**WHAT NEEDS TO BE DONE**
Beginning with the first entry, restate the data word for word and leave out the images.

Revision comparison data:
★ ★ ★ ★ ★

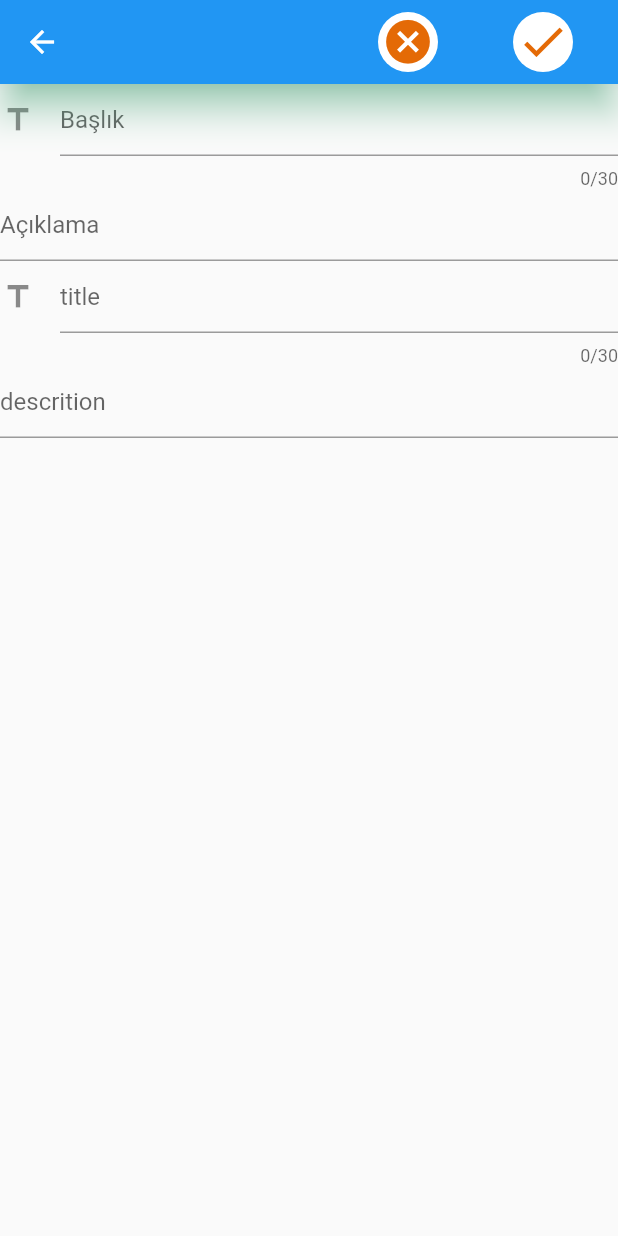
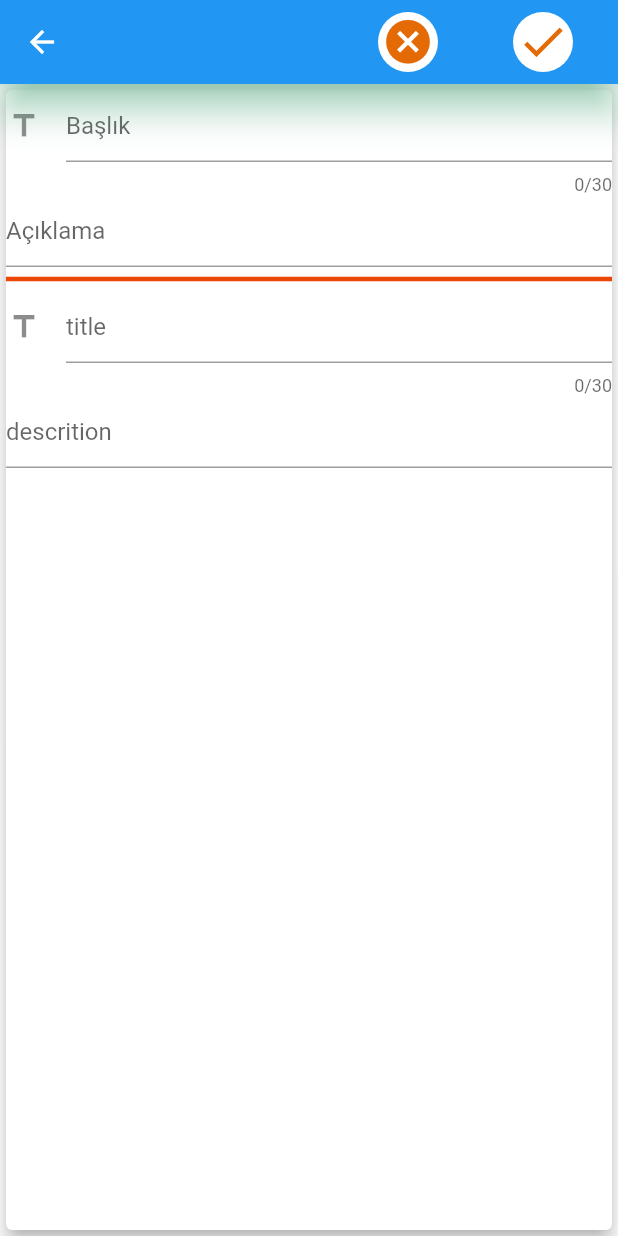
Before and after one commit to knturn/todo_app, a Flutter app: the AddView screen opened directly, on a phone screen of 412 x 824 dp. Run offline on Flutter 3.47's test engine with Material 2 defaults, Android fonts, the phone set to English and light mode, and no system bars.

Commit message:
Update add_view.dart

```diff
--- a/lib/AddArea/add_view.dart
+++ b/lib/AddArea/add_view.dart
@@ -14,14 +14,21 @@ class _AddViewState extends State<AddView> {
   Widget build(BuildContext context) {
     return Scaffold(
       appBar: buildAddingPageAppBar(),
-      body: Column(
+      body: Card(
+        elevation: 5,
+        child: Column(
           children: [
             CustomTextField(
               title: "Başlık",
               descrition: "Açıklama",
             ),
+            const Divider(
+              color: Color.fromARGB(255, 235, 70, 5),
+              thickness: 3,
+            ),
             CustomTextField(title: "title", descrition: "descrition"),
           ],
+        ),
       ),
     );
   }
```
Lines whose indentation alone changed are shown as unchanged.
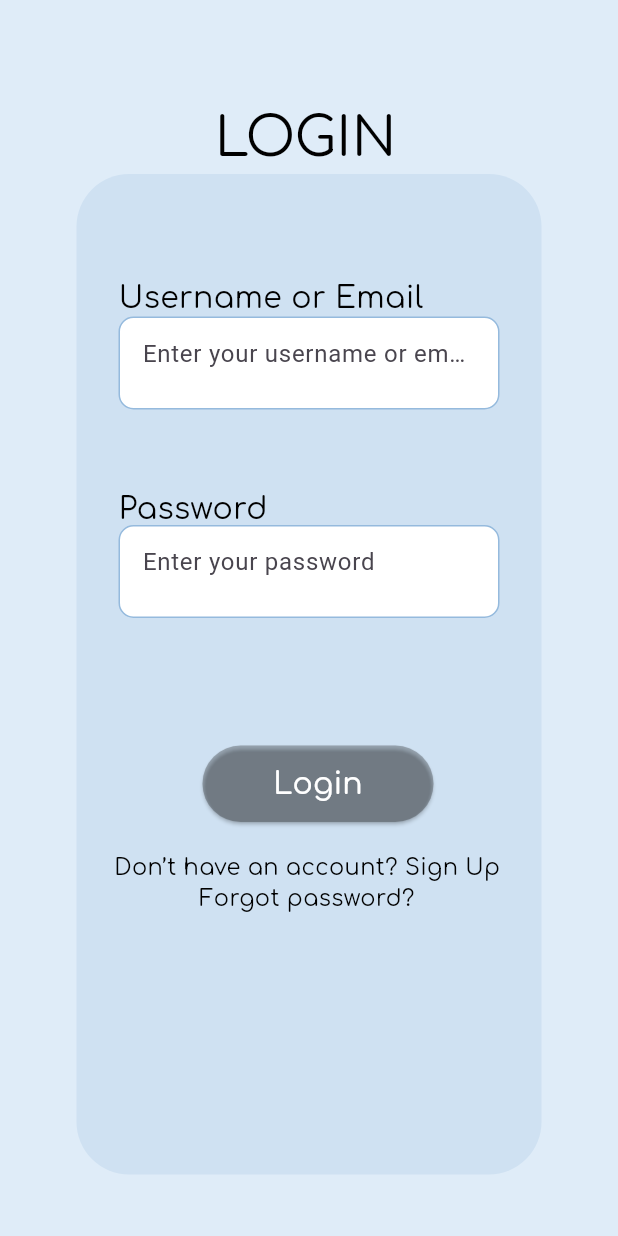
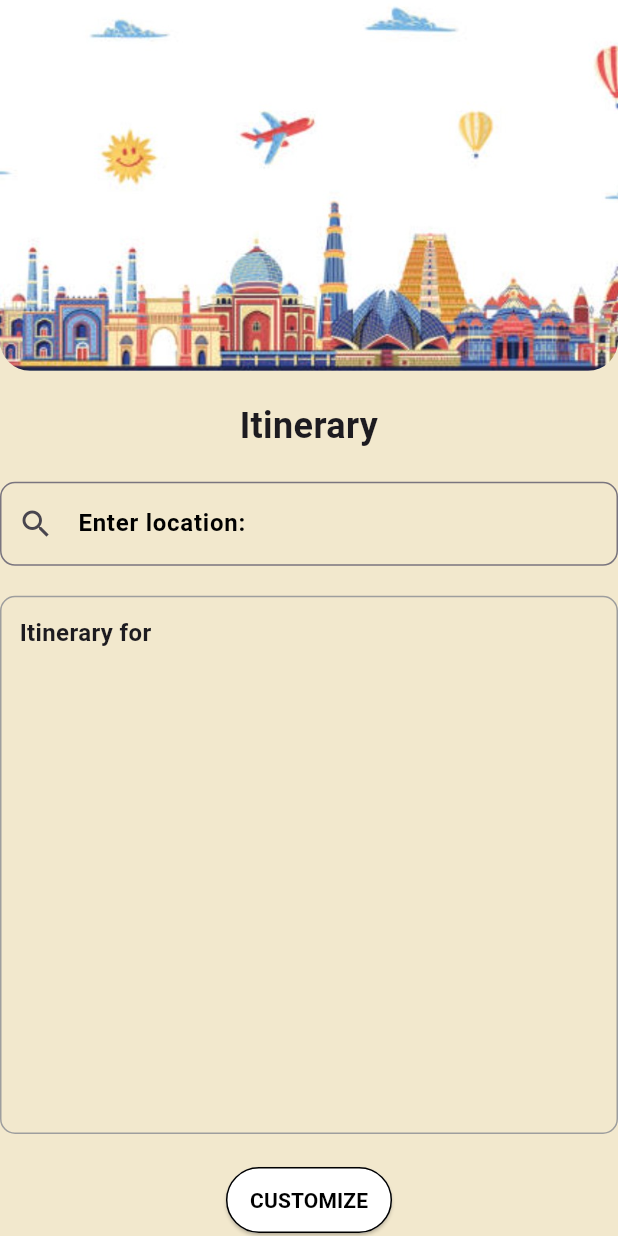
Before and after one commit to Bhargavi1924/Padharo-AI-Travel-App, a Flutter app: the screen it shows after launch, on a phone screen of 412 x 824 dp. Run offline on Flutter 3.47's test engine with Material 3 defaults, Android fonts, the phone set to English and light mode, and no system bars; our stand-ins replace flutter_svg, google_fonts; Roboto replaces fonts that are missing (Georgia).

Commit message:
itinerary

```diff
--- a/travel_app/lib/itinerary.dart
+++ b/travel_app/lib/itinerary.dart
@@ -1,97 +1,109 @@
 import 'package:flutter/material.dart';
 
-class ItineraryPage extends StatelessWidget {
+class ItineraryScreen extends StatelessWidget {
   @override
   Widget build(BuildContext context) {
+    String _location =
+        ''; // Location is defined here, but it won't change in StatelessWidget
+
     return Scaffold(
-      body: SingleChildScrollView(
+      backgroundColor: Colors.blueGrey[50],
+      body: Container(
+        decoration: BoxDecoration(
+          color: const Color.fromARGB(
+              255, 242, 232, 205), // Beige color for the background
+        ),
         child: Column(
+          crossAxisAlignment: CrossAxisAlignment.stretch,
           children: [
-            // Top bar with sun, plane, and user icons
-            Row(
-              mainAxisAlignment: MainAxisAlignment.spaceBetween,
-              children: [
-                IconButton(
-                  icon: Icon(Icons.sunny),
-                  onPressed: () {},
+            ClipRRect(
+              borderRadius: BorderRadius.only(
+                bottomLeft: Radius.circular(20),
+                bottomRight: Radius.circular(20),
               ),
-                IconButton(
-                  icon: Icon(Icons.flight),
-                  onPressed: () {},
+              child: Container(
+                height: MediaQuery.of(context).size.height *
+                    0.3, // 30% of screen height
+                decoration: BoxDecoration(
+                  image: DecorationImage(
+                    image: AssetImage('assets/india.jpg'),
+                    fit: BoxFit.cover,
                   ),
-                IconButton(
-                  icon: Icon(Icons.person),
-                  onPressed: () {},
                 ),
-              ],
               ),
-
-            // Title and search bar
-            Padding(
-              padding: EdgeInsets.symmetric(horizontal: 16.0),
-              child: Column(
-                crossAxisAlignment: CrossAxisAlignment.start,
-                children: [
+            ),
+            SizedBox(height: 20),
             Text(
               'Itinerary',
               style: TextStyle(
-                      fontSize: 24.0,
+                fontSize: 24,
+                fontWeight: FontWeight.bold,
+                fontFamily: 'Georgia',
+              ),
+              textAlign: TextAlign.center,
+            ),
+            SizedBox(height: 20),
+            TextField(
+              decoration: InputDecoration(
+                hintText: 'Enter location:',
+                hintStyle: TextStyle(
+                  color: Colors.black,
+                  fontWeight: FontWeight.bold,
+                ),
+                prefixIcon: Icon(Icons.search),
+                border: OutlineInputBorder(
+                  borderRadius: BorderRadius.circular(10),
+                  borderSide: BorderSide(color: Colors.black),
+                ),
+              ),
+              onChanged: (value) {
+                // Since this is StatelessWidget, you would normally
+                // handle this differently, like with a callback.
+                _location = value;
+              },
+            ),
+            SizedBox(height: 20),
+            Expanded(
+              child: Container(
+                padding: const EdgeInsets.all(12.0),
+                decoration: BoxDecoration(
+                  color: const Color.fromARGB(255, 242, 232, 205),
+                  borderRadius: BorderRadius.circular(10),
+                  border: Border.all(color: Colors.grey),
+                ),
+                child: Text(
+                  'Itinerary for $_location',
+                  style: TextStyle(
+                    fontSize: 16,
                     fontWeight: FontWeight.bold,
                   ),
                 ),
-                  SizedBox(height: 8.0),
-                  TextField(
-                    decoration: InputDecoration(
-                      hintText: 'Enter location',
-                      suffixIcon: Icon(Icons.search),
               ),
             ),
-                ],
+            SizedBox(height: 20),
+            Align(
+              alignment: Alignment.bottomCenter,
+              child: ElevatedButton(
+                onPressed: () {
+                  // Handle customize action
+                },
+                style: ElevatedButton.styleFrom(
+                  backgroundColor: Colors.white,
+                  side: BorderSide(color: Colors.black),
+                  padding: EdgeInsets.symmetric(horizontal: 16, vertical: 12),
+                ),
+                child: Text(
+                  'CUSTOMIZE',
+                  style: TextStyle(
+                    color: Colors.black,
+                    fontWeight: FontWeight.bold,
                   ),
                 ),
-
-            // Day-wise itinerary sections
-            Padding(
-              padding: EdgeInsets.symmetric(horizontal: 16.0),
-              child: Column(
-                children: [
-                  _buildDaySection(1),
-                  _buildDaySection(2),
-                  _buildDaySection(3),
-                  _buildDaySection(4),
-                  _buildDaySection(5),
-                ],
               ),
-            ),
-
-            // Customize button
-            ElevatedButton(
-              onPressed: () {},
-              child: Text('Customize'),
             ),
           ],
         ),
       ),
     );
   }
-
-  Widget _buildDaySection(int dayNumber) {
-    return Column(
-      crossAxisAlignment: CrossAxisAlignment.start,
-      children: [
-        Text(
-          'Day $dayNumber:',
-          style: TextStyle(
-            fontWeight: FontWeight.bold,
-          ),
-        ),
-        TextField(
-          decoration: InputDecoration(
-            hintText: 'Add activities',
-          ),
-        ),
-        SizedBox(height: 16.0),
-      ],
-    );
 }
-}
--- a/travel_app/lib/main.dart
+++ b/travel_app/lib/main.dart
@@ -35,7 +35,7 @@ class MyApp extends StatelessWidget {
         colorScheme: ColorScheme.fromSeed(seedColor: Colors.deepPurple),
         useMaterial3: true,
       ),
-      home: LoginPageWidget(),
+      home: ItineraryScreen(),
     );
   }
 }
--- a/travel_app/pubspec.yaml
+++ b/travel_app/pubspec.yaml
@@ -68,6 +68,7 @@ flutter:
   # To add assets to your application, add an assets section, like this:
   assets:
     - assets/bg.png
+    - assets/india.jpg
 
   # An image asset can refer to one or more resolution-specific "variants", see
   # https://flutter.dev/assets-and-images/#resolution-aware
```
Also changed, not shown: travel_app/assets/india.jpg (added). Lines whose indentation alone changed are shown as unchanged.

★ ★ ★ ★ ★

**TASK SOLUTION**
Before and after one commit to knturn/todo_app, a Flutter app: the AddView screen opened directly, on a phone screen of 412 x 824 dp. Run offline on Flutter 3.47's test engine with Material 2 defaults, Android fonts, the phone set to English and light mode, and no system bars.

Commit message:
Update add_view.dart

```diff
--- a/lib/AddArea/add_view.dart
+++ b/lib/AddArea/add_view.dart
@@ -14,14 +14,21 @@ class _AddViewState extends State<AddView> {
   Widget build(BuildContext context) {
     return Scaffold(
       appBar: buildAddingPageAppBar(),
-      body: Column(
+      body: Card(
+        elevation: 5,
+        child: Column(
           children: [
             CustomTextField(
               title: "Başlık",
               descrition: "Açıklama",
             ),
+            const Divider(
+              color: Color.fromARGB(255, 235, 70, 5),
+              thickness: 3,
+            ),
             CustomTextField(title: "title", descrition: "descrition"),
           ],
+        ),
       ),
     );
   }
```
Lines whose indentation alone changed are shown as unchanged.
Before and after one commit to Bhargavi1924/Padharo-AI-Travel-App, a Flutter app: the screen it shows after launch, on a phone screen of 412 x 824 dp. Run offline on Flutter 3.47's test engine with Material 3 defaults, Android fonts, the phone set to English and light mode, and no system bars; our stand-ins replace flutter_svg, google_fonts; Roboto replaces fonts that are missing (Georgia).

Commit message:
itinerary

```diff
--- a/travel_app/lib/itinerary.dart
+++ b/travel_app/lib/itinerary.dart
@@ -1,97 +1,109 @@
 import 'package:flutter/material.dart';
 
-class ItineraryPage extends StatelessWidget {
+class ItineraryScreen extends StatelessWidget {
   @override
   Widget build(BuildContext context) {
+    String _location =
+        ''; // Location is defined here, but it won't change in StatelessWidget
+
     return Scaffold(
-      body: SingleChildScrollView(
+      backgroundColor: Colors.blueGrey[50],
+      body: Container(
+        decoration: BoxDecoration(
+          color: const Color.fromARGB(
+              255, 242, 232, 205), // Beige color for the background
+        ),
         child: Column(
+          crossAxisAlignment: CrossAxisAlignment.stretch,
           children: [
-            // Top bar with sun, plane, and user icons
-            Row(
-              mainAxisAlignment: MainAxisAlignment.spaceBetween,
-              children: [
-                IconButton(
-                  icon: Icon(Icons.sunny),
-                  onPressed: () {},
+            ClipRRect(
+              borderRadius: BorderRadius.only(
+                bottomLeft: Radius.circular(20),
+                bottomRight: Radius.circular(20),
               ),
-                IconButton(
-                  icon: Icon(Icons.flight),
-                  onPressed: () {},
+              child: Container(
+                height: MediaQuery.of(context).size.height *
+                    0.3, // 30% of screen height
+                decoration: BoxDecoration(
+                  image: DecorationImage(
+                    image: AssetImage('assets/india.jpg'),
+                    fit: BoxFit.cover,
                   ),
-                IconButton(
-                  icon: Icon(Icons.person),
-                  onPressed: () {},
                 ),
-              ],
               ),
-
-            // Title and search bar
-            Padding(
-              padding: EdgeInsets.symmetric(horizontal: 16.0),
-              child: Column(
-                crossAxisAlignment: CrossAxisAlignment.start,
-                children: [
+            ),
+            SizedBox(height: 20),
             Text(
               'Itinerary',
               style: TextStyle(
-                      fontSize: 24.0,
+                fontSize: 24,
+                fontWeight: FontWeight.bold,
+                fontFamily: 'Georgia',
+              ),
+              textAlign: TextAlign.center,
+            ),
+            SizedBox(height: 20),
+            TextField(
+              decoration: InputDecoration(
+                hintText: 'Enter location:',
+                hintStyle: TextStyle(
+                  color: Colors.black,
+                  fontWeight: FontWeight.bold,
+                ),
+                prefixIcon: Icon(Icons.search),
+                border: OutlineInputBorder(
+                  borderRadius: BorderRadius.circular(10),
+                  borderSide: BorderSide(color: Colors.black),
+                ),
+              ),
+              onChanged: (value) {
+                // Since this is StatelessWidget, you would normally
+                // handle this differently, like with a callback.
+                _location = value;
+              },
+            ),
+            SizedBox(height: 20),
+            Expanded(
+              child: Container(
+                padding: const EdgeInsets.all(12.0),
+                decoration: BoxDecoration(
+                  color: const Color.fromARGB(255, 242, 232, 205),
+                  borderRadius: BorderRadius.circular(10),
+                  border: Border.all(color: Colors.grey),
+                ),
+                child: Text(
+                  'Itinerary for $_location',
+                  style: TextStyle(
+                    fontSize: 16,
                     fontWeight: FontWeight.bold,
                   ),
                 ),
-                  SizedBox(height: 8.0),
-                  TextField(
-                    decoration: InputDecoration(
-                      hintText: 'Enter location',
-                      suffixIcon: Icon(Icons.search),
               ),
             ),
-                ],
+            SizedBox(height: 20),
+            Align(
+              alignment: Alignment.bottomCenter,
+              child: ElevatedButton(
+                onPressed: () {
+                  // Handle customize action
+                },
+                style: ElevatedButton.styleFrom(
+                  backgroundColor: Colors.white,
+                  side: BorderSide(color: Colors.black),
+                  padding: EdgeInsets.symmetric(horizontal: 16, vertical: 12),
+                ),
+                child: Text(
+                  'CUSTOMIZE',
+                  style: TextStyle(
+                    color: Colors.black,
+                    fontWeight: FontWeight.bold,
                   ),
                 ),
-
-            // Day-wise itinerary sections
-            Padding(
-              padding: EdgeInsets.symmetric(horizontal: 16.0),
-              child: Column(
-                children: [
-                  _buildDaySection(1),
-                  _buildDaySection(2),
-                  _buildDaySection(3),
-                  _buildDaySection(4),
-                  _buildDaySection(5),
-                ],
               ),
-            ),
-
-            // Customize button
-            ElevatedButton(
-              onPressed: () {},
-              child: Text('Customize'),
             ),
           ],
         ),
       ),
     );
   }
-
-  Widget _buildDaySection(int dayNumber) {
-    return Column(
-      crossAxisAlignment: CrossAxisAlignment.start,
-      children: [
-        Text(
-          'Day $dayNumber:',
-          style: TextStyle(
-            fontWeight: FontWeight.bold,
-          ),
-        ),
-        TextField(
-          decoration: InputDecoration(
-            hintText: 'Add activities',
-          ),
-        ),
-        SizedBox(height: 16.0),
-      ],
-    );
 }
-}
--- a/travel_app/lib/main.dart
+++ b/travel_app/lib/main.dart
@@ -35,7 +35,7 @@ class MyApp extends StatelessWidget {
         colorScheme: ColorScheme.fromSeed(seedColor: Colors.deepPurple),
         useMaterial3: true,
       ),
-      home: LoginPageWidget(),
+      home: ItineraryScreen(),
     );
   }
 }
--- a/travel_app/pubspec.yaml
+++ b/travel_app/pubspec.yaml
@@ -68,6 +68,7 @@ flutter:
   # To add assets to your application, add an assets section, like this:
   assets:
     - assets/bg.png
+    - assets/india.jpg
 
   # An image asset can refer to one or more resolution-specific "variants", see
   # https://flutter.dev/assets-and-images/#resolution-aware
```
Also changed, not shown: travel_app/assets/india.jpg (added). Lines whose indentation alone changed are shown as unchanged.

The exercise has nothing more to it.